This recipe for Sunday gravy (red sauce with meatballs, Italian sausage, etc) can be found in any Italian American household! Everyone has a different version; this one has been in my family for decades. I love it because you can freeze the sauce and use it for so many different recipes. I use the sauce for my homemade pizza-recipe to follow-making other meat dishes, pasta dishes, a side for dipping, whatever I'm in the mood for. Plus, it's so easy to make, and your house will smell great for the rest of the day!
5 28-oz cans of whole tomatoes (same kind in the penne alla vodka recipe)
1 small can of tomato paste (I use Contadina, again with no added spices)
extra virgin olive oil
1 bulb of garlic, minced*
1 cup of dry red wine (I prefer Chianti)
salt, to taste
2 lbs ground chuck
1/2 cup bread crumbs
3/4 cup freshly grated parmigiano reggiano
3-4 garlic cloves, minced
about 2 T fresh parsley, chopped
about 2/3 can of tomato juice
1. In a large stockpot, cover the bottom with olive oil. Add the garlic and black pepper, and brown the garlic. Turn the heat to low when garlic begins to brown.
2. Run the cans of whole tomatoes through a blender or food processor, and add to the stockpot. Add the tomato paste, wine, and a little bit of salt for tasting.

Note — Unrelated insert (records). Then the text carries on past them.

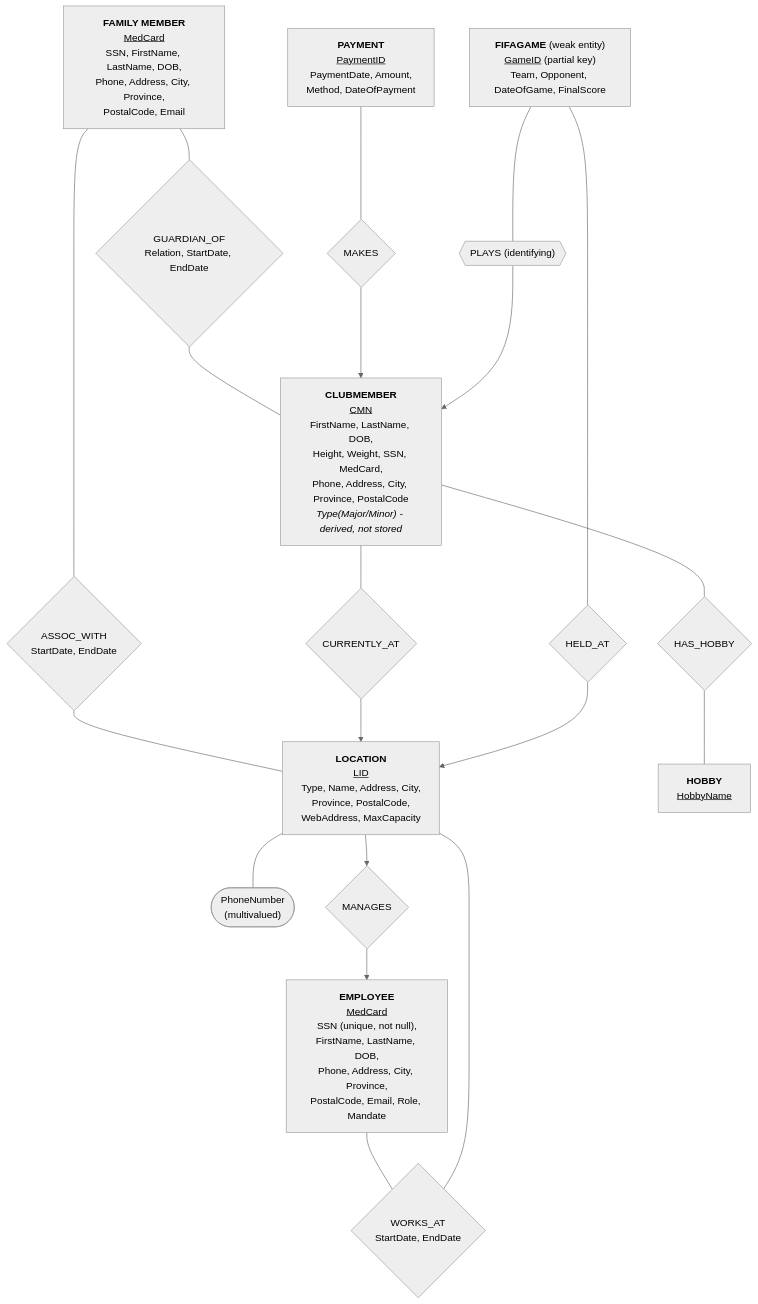
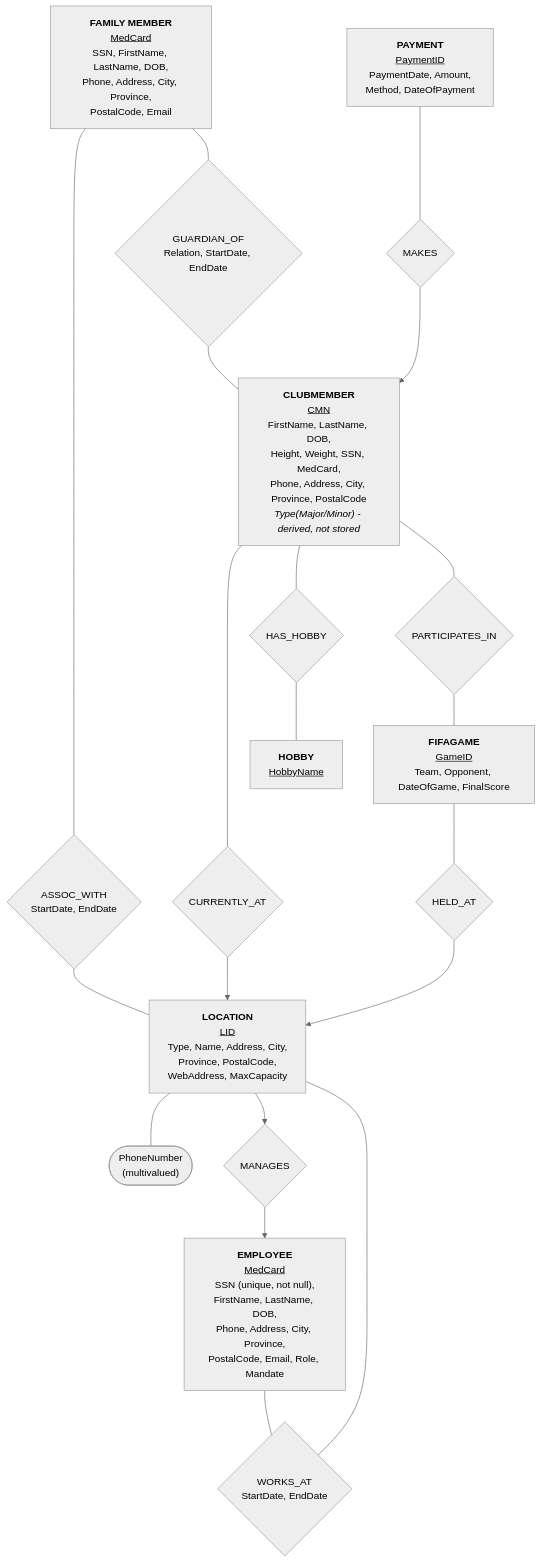
The diagram in docs/CSCS-ER-Model.md (Ach57/cscs-db-353), drawn with Mermaid (neutral theme) before and after one commit. The commit also changed other lines of this file and 1 other file, not shown here.

Commit message:
Fix in diagram: fifaGame independent

````diff
--- a/docs/CSCS-ER-Model.md
+++ b/docs/CSCS-ER-Model.md
@@ -7,69 +7,69 @@
 ```mermaid
 flowchart TD
 
 %% ===== ENTITIES =====
 LOCATION["<b>LOCATION</b><br/><u>LID</u><br/>Type, Name, Address, City,<br/>Province, PostalCode,<br/>WebAddress, MaxCapacity"]
 LOCPHONE(["PhoneNumber<br/>(multivalued)"])
 
 EMPLOYEE["<b>EMPLOYEE</b><br/><u>MedCard</u><br/>SSN (unique, not null),<br/>FirstName, LastName, DOB,<br/>Phone, Address, City, Province,<br/>PostalCode, Email, Role, Mandate"]
 
 MEMBER["<b>FAMILY MEMBER</b><br/><u>MedCard</u><br/>SSN, FirstName, LastName, DOB,<br/>Phone, Address, City, Province,<br/>PostalCode, Email"]
 
 CLUBMEMBER["<b>CLUBMEMBER</b><br/><u>CMN</u><br/>FirstName, LastName, DOB,<br/>Height, Weight, SSN, MedCard,<br/>Phone, Address, City, Province, PostalCode<br/><i>Type(Major/Minor) - derived, not stored</i>"]
 
 HOBBY["<b>HOBBY</b><br/><u>HobbyName</u>"]
 
 PAYMENT["<b>PAYMENT</b><br/><u>PaymentID</u><br/>PaymentDate, Amount,<br/>Method, DateOfPayment"]
 
-FIFAGAME["<b>FIFAGAME</b> (weak entity)<br/><u>GameID</u> (partial key)<br/>Team, Opponent, DateOfGame, FinalScore"]
+FIFAGAME["<b>FIFAGAME</b><br/><u>GameID</u><br/>Team, Opponent, DateOfGame, FinalScore"]
 
 %% ===== RELATIONSHIPS =====
 WORKS_AT{"WORKS_AT<br/>StartDate, EndDate"}
 MANAGES{"MANAGES"}
 ASSOC_LOC{"ASSOC_WITH<br/>StartDate, EndDate"}
 GUARDIAN{"GUARDIAN_OF<br/>Relation, StartDate, EndDate"}
 AT_LOC{"CURRENTLY_AT"}
 HAS_HOBBY{"HAS_HOBBY"}
 MAKES{"MAKES"}
-PLAYS{{"PLAYS (identifying)"}}
+PARTICIPATES{"PARTICIPATES_IN"}
 HELD_AT{"HELD_AT"}
 
 %% ===== EDGES: multivalued attr =====
 LOCATION --- LOCPHONE
 
 %% ===== EDGES: WORKS_AT (M:N, Employee<->Location over time) =====
 EMPLOYEE --- WORKS_AT
 WORKS_AT --- LOCATION
 
 %% ===== EDGES: MANAGES (1:1) =====
 LOCATION --> MANAGES
 MANAGES --> EMPLOYEE
 
 %% ===== EDGES: ASSOC_LOC (M:N, FamilyMember<->Location over time) =====
 MEMBER --- ASSOC_LOC
 ASSOC_LOC --- LOCATION
 
 %% ===== EDGES: GUARDIAN_OF (M:N, FamilyMember<->ClubMember over time) =====
 MEMBER --- GUARDIAN
 GUARDIAN --- CLUBMEMBER
 
 %% ===== EDGES: CURRENTLY_AT (N:1, ClubMember->Location, current only) =====
 CLUBMEMBER --- AT_LOC
 AT_LOC --> LOCATION
 
 %% ===== EDGES: HAS_HOBBY (M:N) =====
 CLUBMEMBER --- HAS_HOBBY
 HAS_HOBBY --- HOBBY
 
 %% ===== EDGES: MAKES (1:N, ClubMember->Payment) =====
 PAYMENT --- MAKES
 MAKES --> CLUBMEMBER
 
-%% ===== EDGES: PLAYS (1:N identifying, ClubMember->FIFAGame) =====
-FIFAGAME --- PLAYS
-PLAYS --> CLUBMEMBER
+%% ===== EDGES: PARTICIPATES_IN (M:N, ClubMember<->FIFAGame) =====
+CLUBMEMBER --- PARTICIPATES
+PARTICIPATES --- FIFAGAME
 
 %% ===== EDGES: HELD_AT (N:1, FIFAGame->Location) =====
 FIFAGAME --- HELD_AT
 HELD_AT --> LOCATION
 ```
````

3. Simmer on the stovetop for 6-8 hours, stirring frequently. Use immediately, or put in Rubbermaid containers in freezer or fridge to save for later.
1. After the Sunday gravy has been on the stove for a few hours, go ahead and make the meatballs. Put all the ingredients in a large bowl and mash together.**
2. Roll mixture into medium balls, and drop into the Sunday gravy stockpot. Let cook for about 2 hours, then transfer from the stockpot to a bowl. Cover with tinfoil to keep warm until you're ready to serve them.
*Yes, you CAN add all sorts of ingredients to the gravy, such as ground beef (SO not my thing), onions, mushrooms, carrots, etc. I know plenty of families who do this, and if it makes them happy, hey more power to them. However, I've always subscribed to the "less is more" theory, and I truly believe the sauce tastes better without a ton of extra ingredients thrown in.
** I'm really not a purist, and contrary to what every chef on the Food Network and pretty much every cookbook author claims, you CAN use garlic presses. I've tried chopping garlic, and frankly I just don't like it. It makes too much a mess, my fingers get sticky, and I think the delicious garlic flavor seeps out and more of it ends up on the cutting board than in the recipe. I've been using my Pampered Chef garlic press for a few years now, and it hasn't let me down yet! :)